**ABOUT THIS EXERCISE**
Where in the listing does the word "className" appear? Report each line that holds it.

**ENTRIES SHOWN**
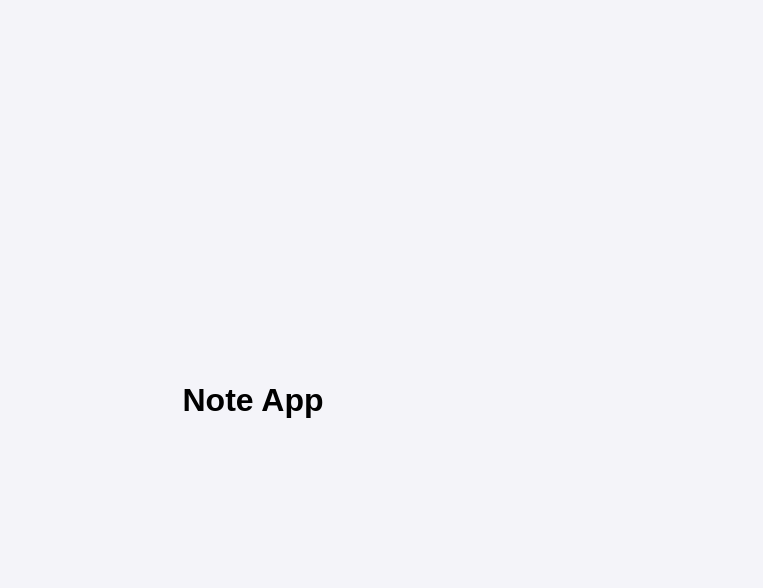
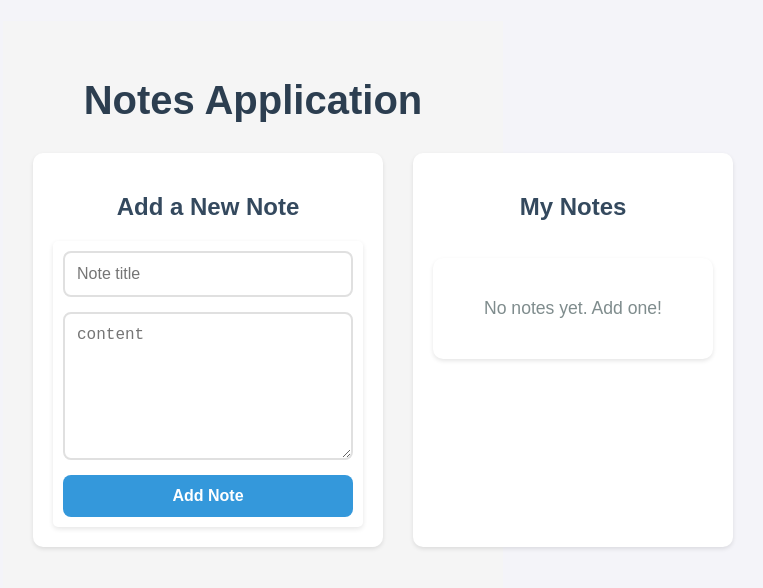
Before and after one commit to SkillBrain-com/Exam-fe-06-03-2025, a React (Create React App) app: page /nagy_erhard in a window 1280 px wide. Before the commit this address had no page. Shown: the top 588 px of the page, without its empty margins (387-1150 px from the left). Built offline with nearby package versions, Linux system fonts and the light colour scheme.

Commit message:
Implement-notes-application-with-add-and-display-functionality

```diff
--- a/src/App.js
+++ b/src/App.js
@@ -2,6 +2,7 @@ import React from "react";
 import MentorNotes from "./pages/mentor/AddNotes";
 import { BrowserRouter as Router, Route, Routes } from "react-router-dom";
 import "./App.css";
+import AddNotes from "./pages/nagyerhard/AddNotes";
 
 function App() {
   return (
@@ -10,7 +11,7 @@ function App() {
         <h1>Note App</h1>
         <Routes>
           <Route path='/' element={<MentorNotes />} />
-          {/* Add your route here */}
+          <Route path="/nagy_erhard" element={<AddNotes />} />
         </Routes>
       </div>
     </Router>
--- /dev/null
+++ b/src/pages/nagyerhard/AddNote.js
@@ -0,0 +1,40 @@
+import React, { useState } from "react";
+import "./styles.css";
+
+const AddNote = ({ onAddNote }) => {
+  const [title, setTitle] = useState("");
+  const [content, setContent] = useState("");
+
+  const handleSubmit = (e) => {
+    e.preventDefault();
+    if (title.trim() && content.trim()) {
+      onAddNote({ title, content });
+      setTitle("");
+      setContent("");
+    }
+  };
+  return (
+    <form onSubmit={handleSubmit} className="add-note-form">
+      <input
+        className="title-input"
+        type="text"
+        placeholder="Note title"
+        value={title}
+        onChange={(e) => setTitle(e.target.value)}
+        required
+      />
+      <textarea
+        className="content-input"
+        placeholder="content"
+        value={content}
+        onChange={(e) => setContent(e.target.value)}
+        required
+      />
+      <button type="submit" className="button">
+        Add Note
+      </button>
+    </form>
+  );
+};
+
+export default AddNote;
--- /dev/null
+++ b/src/pages/nagyerhard/AddNotes.js
@@ -0,0 +1,26 @@
+import React, { useState } from "react";
+import AddNote from "./AddNote";
+import NoteList from "./NoteList";
+import "./styles.css";
+const AddNotes = () => {
+  const [notes, setNotes] = useState([]);
+
+  const handleAddNote = (newNote) => {
+    setNotes([...notes, newNote]);
+  };
+
+  return (
+    <div className="notes-container">
+      <h1>Notes Application</h1>
+      <div className="app-layout">
+        <div className="add-note-section">
+          <h2>Add a New Note</h2>
+          <AddNote onAddNote={handleAddNote} />
+        </div>
+        <NoteList notes={notes} />
+      </div>
+    </div>
+  );
+};
+
+export default AddNotes;
--- /dev/null
+++ b/src/pages/nagyerhard/NoteList.js
@@ -0,0 +1,22 @@
+import React from "react";
+import NoteCard from "../../components/NoteCard";
+import "./styles.css";
+
+const NoteList = ({ notes }) => {
+  return (
+    <div className="notes-list">
+      <h2>My Notes</h2>
+      <div className="notes-grid">
+        {notes.length === 0 ? (
+          <p className="empty-message">No notes yet. Add one!</p>
+        ) : (
+          notes.map((note, index) => (
+            <NoteCard key={index} title={note.title} content={note.content} />
+          ))
+        )}
+      </div>
+    </div>
+  );
+};
+
+export default NoteList;
--- /dev/null
+++ b/src/pages/nagyerhard/styles.css
@@ -0,0 +1,127 @@
+.notes-container {
+  max-width: 1200px;
+  margin: 0 auto;
+  padding: 30px;
+  background-color: #f5f5f5;
+  min-height: 100vh;
+}
+
+h1 {
+  color: #2c3e50;
+  text-align: center;
+  margin-bottom: 30px;
+  font-size: 2.5rem;
+}
+
+h2 {
+  color: #34495e;
+  margin-bottom: 20px;
+}
+
+.app-layout {
+  display: grid;
+  grid-template-columns: 350px 1fr;
+  gap: 30px;
+}
+
+.add-note-section {
+  background: white;
+  padding: 20px;
+  border-radius: 10px;
+  box-shadow: 0 2px 4px rgba(0, 0, 0, 0.1);
+  height: fit-content;
+}
+
+.notes-grid {
+  display: grid;
+  grid-template-columns: repeat(auto-fill, minmax(280px, 1fr));
+  gap: 20px;
+  margin-top: 20px;
+}
+
+.add-note-form {
+  display: flex;
+  flex-direction: column;
+  gap: 15px;
+}
+
+.title-input, .content-input {
+  padding: 12px;
+  border: 2px solid #e0e0e0;
+  border-radius: 8px;
+  font-size: 1rem;
+  transition: border-color 0.3s ease;
+}
+
+.title-input:focus, .content-input:focus {
+  border-color: #3498db;
+  outline: none;
+}
+
+.content-input {
+  min-height: 120px;
+  resize: vertical;
+}
+
+button {
+  padding: 12px 24px;
+  background-color: #3498db;
+  color: white;
+  border: none;
+  border-radius: 8px;
+  cursor: pointer;
+  font-size: 1rem;
+  font-weight: 600;
+  transition: background-color 0.3s ease;
+}
+
+button:hover {
+  background-color: #2980b9;
+}
+
+.empty-message {
+  text-align: center;
+  color: #7f8c8d;
+  font-size: 1.1rem;
+  grid-column: 1 / -1;
+  padding: 40px;
+  background: white;
+  border-radius: 10px;
+  box-shadow: 0 2px 4px rgba(0, 0, 0, 0.1);
+}
+
+.notes-list {
+  background: white;
+  padding: 20px;
+  border-radius: 10px;
+  box-shadow: 0 2px 4px rgba(0, 0, 0, 0.1);
+}
+
+/* Styles for the note cards */
+.note {
+  background: white;
+  border-radius: 10px;
+  padding: 20px;
+  box-shadow: 0 2px 4px rgba(0, 0, 0, 0.1);
+  transition: transform 0.2s ease, box-shadow 0.2s ease;
+}
+
+.note:hover {
+  transform: translateY(-2px);
+  box-shadow: 0 4px 8px rgba(0, 0, 0, 0.15);
+}
+
+.note h3 {
+  color: #2c3e50;
+  margin: 0 0 10px 0;
+  font-size: 1.25rem;
+  font-weight: 600;
+}
+
+.note p {
+  color: #34495e;
+  margin: 0;
+  line-height: 1.5;
+  font-size: 1rem;
+  word-wrap: break-word;
+}
```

**EXERCISE SOLUTION**
+    <form onSubmit={handleSubmit} className="add-note-form">
+        className="title-input"
+        className="content-input"
+      <button type="submit" className="button">
+    <div className="notes-container">
+      <div className="app-layout">
+        <div className="add-note-section">
+    <div className="notes-list">
+      <div className="notes-grid">
+          <p className="empty-message">No notes yet. Add one!</p>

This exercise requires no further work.